• _PROVIDED MATERIAL_
======

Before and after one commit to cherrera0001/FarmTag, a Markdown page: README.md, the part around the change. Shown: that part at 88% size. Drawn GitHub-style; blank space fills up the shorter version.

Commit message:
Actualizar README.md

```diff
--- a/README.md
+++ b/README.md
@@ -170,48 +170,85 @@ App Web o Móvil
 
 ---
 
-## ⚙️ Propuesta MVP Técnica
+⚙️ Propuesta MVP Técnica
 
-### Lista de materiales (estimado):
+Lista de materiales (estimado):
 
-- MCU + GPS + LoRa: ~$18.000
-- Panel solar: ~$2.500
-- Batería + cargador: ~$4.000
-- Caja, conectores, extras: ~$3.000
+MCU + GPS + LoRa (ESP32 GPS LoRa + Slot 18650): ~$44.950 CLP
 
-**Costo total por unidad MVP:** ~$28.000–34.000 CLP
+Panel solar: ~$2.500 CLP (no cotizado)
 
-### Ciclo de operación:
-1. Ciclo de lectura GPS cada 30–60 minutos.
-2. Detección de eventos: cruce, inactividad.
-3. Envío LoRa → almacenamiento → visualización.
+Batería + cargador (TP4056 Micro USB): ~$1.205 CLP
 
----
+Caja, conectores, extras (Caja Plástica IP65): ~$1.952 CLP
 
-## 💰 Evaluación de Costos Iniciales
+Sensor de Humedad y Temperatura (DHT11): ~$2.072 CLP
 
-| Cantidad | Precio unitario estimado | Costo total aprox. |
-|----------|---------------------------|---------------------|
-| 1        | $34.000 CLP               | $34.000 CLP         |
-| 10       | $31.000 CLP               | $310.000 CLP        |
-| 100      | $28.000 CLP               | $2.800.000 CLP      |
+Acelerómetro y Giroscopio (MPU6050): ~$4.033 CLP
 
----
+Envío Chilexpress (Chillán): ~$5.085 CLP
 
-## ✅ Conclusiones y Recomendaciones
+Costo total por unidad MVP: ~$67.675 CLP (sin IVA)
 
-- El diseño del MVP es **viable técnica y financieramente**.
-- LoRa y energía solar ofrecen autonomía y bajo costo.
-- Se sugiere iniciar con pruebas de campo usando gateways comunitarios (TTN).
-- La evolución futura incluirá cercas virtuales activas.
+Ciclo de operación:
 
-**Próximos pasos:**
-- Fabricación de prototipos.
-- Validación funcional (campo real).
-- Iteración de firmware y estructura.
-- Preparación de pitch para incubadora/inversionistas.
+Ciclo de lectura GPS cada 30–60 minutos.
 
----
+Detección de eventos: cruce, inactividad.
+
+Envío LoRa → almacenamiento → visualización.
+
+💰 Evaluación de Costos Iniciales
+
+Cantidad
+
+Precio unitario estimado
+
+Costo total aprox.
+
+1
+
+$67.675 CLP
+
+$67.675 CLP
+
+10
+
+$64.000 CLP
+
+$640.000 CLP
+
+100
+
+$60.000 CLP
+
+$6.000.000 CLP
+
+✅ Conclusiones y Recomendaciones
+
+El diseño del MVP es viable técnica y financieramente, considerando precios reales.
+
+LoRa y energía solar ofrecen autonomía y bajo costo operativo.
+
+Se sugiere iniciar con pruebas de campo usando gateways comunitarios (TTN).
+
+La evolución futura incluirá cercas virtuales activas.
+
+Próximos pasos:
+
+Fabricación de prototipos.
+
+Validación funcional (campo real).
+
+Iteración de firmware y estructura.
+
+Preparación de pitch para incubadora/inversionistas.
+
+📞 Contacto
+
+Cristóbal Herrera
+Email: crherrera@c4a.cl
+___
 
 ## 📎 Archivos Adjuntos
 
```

======

• _WHAT THE EXERCISE ASKS_
If a line in the records holds the word "solar", count it, then give only the total.

• _OUTPUT FOR THIS EXERCISE_
4